Data excerpts:
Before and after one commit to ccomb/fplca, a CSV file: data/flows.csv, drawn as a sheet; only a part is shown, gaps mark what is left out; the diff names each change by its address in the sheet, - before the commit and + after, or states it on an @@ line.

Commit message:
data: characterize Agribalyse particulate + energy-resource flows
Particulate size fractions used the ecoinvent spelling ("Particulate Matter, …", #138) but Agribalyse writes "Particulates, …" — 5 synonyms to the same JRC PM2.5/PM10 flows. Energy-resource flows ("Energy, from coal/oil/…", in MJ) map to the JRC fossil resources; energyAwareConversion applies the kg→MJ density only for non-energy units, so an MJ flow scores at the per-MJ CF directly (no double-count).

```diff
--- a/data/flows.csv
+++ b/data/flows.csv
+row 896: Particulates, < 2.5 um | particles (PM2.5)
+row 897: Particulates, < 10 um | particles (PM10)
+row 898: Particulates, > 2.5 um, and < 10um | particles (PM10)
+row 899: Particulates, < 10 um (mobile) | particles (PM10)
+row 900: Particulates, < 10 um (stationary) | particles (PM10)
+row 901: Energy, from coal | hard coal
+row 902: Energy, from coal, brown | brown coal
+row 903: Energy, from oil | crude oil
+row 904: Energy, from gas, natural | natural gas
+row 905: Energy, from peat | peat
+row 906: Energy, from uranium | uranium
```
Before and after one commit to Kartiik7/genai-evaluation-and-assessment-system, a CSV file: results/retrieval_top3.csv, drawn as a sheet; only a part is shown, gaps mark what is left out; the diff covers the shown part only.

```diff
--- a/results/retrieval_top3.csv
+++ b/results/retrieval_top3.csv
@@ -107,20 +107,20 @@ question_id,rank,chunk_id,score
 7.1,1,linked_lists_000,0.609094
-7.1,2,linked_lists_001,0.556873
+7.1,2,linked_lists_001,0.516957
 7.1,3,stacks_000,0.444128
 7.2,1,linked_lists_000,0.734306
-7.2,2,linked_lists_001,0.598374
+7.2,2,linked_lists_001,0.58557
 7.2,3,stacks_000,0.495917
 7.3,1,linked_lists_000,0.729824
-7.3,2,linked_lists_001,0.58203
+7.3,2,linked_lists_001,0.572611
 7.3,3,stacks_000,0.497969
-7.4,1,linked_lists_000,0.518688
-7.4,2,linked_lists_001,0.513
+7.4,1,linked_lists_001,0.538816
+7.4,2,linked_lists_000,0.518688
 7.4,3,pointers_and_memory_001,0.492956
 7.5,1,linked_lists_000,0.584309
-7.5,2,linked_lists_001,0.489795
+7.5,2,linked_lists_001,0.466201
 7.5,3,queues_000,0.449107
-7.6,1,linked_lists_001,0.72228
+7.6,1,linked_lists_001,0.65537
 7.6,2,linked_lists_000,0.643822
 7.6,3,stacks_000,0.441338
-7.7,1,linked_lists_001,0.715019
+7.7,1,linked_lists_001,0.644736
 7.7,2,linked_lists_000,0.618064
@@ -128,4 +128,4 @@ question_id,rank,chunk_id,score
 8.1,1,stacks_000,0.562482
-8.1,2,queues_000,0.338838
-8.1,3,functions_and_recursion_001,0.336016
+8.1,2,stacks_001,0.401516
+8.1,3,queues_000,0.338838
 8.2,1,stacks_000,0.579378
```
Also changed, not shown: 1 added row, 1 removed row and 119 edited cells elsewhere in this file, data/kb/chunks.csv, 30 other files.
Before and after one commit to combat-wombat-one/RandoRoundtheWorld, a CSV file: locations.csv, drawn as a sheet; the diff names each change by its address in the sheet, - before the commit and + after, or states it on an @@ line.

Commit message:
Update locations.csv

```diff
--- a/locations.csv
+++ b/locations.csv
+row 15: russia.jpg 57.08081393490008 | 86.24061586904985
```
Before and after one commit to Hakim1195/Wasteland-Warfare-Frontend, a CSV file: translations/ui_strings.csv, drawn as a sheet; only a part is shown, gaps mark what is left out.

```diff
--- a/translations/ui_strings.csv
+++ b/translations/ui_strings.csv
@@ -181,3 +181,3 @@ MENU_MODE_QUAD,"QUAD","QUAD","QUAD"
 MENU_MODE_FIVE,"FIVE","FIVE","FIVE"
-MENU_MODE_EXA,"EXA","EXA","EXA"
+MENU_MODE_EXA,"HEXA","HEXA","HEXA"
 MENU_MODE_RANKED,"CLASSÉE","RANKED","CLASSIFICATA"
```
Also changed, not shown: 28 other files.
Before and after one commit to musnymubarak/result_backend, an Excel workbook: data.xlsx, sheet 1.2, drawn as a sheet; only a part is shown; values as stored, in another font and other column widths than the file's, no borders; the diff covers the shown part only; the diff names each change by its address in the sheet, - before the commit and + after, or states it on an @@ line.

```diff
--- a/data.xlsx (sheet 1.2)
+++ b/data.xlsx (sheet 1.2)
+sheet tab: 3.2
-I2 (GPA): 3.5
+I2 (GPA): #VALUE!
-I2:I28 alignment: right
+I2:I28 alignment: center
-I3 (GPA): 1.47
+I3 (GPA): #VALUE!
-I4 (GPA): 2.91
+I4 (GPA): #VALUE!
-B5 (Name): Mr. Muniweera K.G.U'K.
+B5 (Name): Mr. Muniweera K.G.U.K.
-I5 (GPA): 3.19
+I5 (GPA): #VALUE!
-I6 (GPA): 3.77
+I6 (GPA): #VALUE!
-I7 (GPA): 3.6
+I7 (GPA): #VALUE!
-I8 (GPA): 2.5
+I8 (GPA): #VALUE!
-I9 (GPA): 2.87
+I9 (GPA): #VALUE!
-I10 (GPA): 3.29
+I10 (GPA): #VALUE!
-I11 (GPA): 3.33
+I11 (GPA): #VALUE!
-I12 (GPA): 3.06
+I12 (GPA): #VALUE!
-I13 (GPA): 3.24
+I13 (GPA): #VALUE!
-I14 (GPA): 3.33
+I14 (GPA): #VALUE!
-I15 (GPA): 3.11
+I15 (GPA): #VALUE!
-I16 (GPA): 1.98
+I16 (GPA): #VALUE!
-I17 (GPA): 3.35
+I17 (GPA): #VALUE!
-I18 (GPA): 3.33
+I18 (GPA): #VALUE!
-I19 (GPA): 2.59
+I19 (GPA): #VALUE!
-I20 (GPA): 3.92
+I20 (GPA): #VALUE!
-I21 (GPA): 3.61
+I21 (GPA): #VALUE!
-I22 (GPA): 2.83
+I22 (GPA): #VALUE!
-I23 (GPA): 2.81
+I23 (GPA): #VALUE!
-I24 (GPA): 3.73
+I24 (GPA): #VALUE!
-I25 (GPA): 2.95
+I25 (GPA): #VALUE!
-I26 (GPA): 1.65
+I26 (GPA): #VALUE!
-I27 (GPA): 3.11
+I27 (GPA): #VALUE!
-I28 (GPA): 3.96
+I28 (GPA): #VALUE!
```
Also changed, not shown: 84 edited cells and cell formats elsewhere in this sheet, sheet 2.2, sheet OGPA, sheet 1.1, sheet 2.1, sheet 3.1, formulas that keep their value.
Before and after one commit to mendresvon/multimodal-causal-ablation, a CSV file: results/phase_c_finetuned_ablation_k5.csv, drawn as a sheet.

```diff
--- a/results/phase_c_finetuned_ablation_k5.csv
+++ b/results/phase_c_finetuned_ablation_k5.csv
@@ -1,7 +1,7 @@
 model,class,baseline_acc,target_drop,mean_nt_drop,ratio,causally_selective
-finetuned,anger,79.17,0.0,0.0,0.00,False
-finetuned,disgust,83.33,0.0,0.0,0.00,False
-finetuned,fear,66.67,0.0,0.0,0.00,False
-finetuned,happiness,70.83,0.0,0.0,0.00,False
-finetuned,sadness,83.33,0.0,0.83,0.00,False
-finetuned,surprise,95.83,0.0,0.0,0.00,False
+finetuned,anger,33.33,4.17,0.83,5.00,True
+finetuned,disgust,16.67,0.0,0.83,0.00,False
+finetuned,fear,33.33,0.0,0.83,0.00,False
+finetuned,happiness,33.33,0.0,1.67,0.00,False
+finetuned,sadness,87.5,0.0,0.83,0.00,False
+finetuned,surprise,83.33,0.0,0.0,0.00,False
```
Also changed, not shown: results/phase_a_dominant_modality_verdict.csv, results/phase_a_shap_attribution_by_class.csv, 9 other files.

**Action item**. Looking at the entries above, count each line that includes the string "anger" and give only the total.

**Answer below**. 2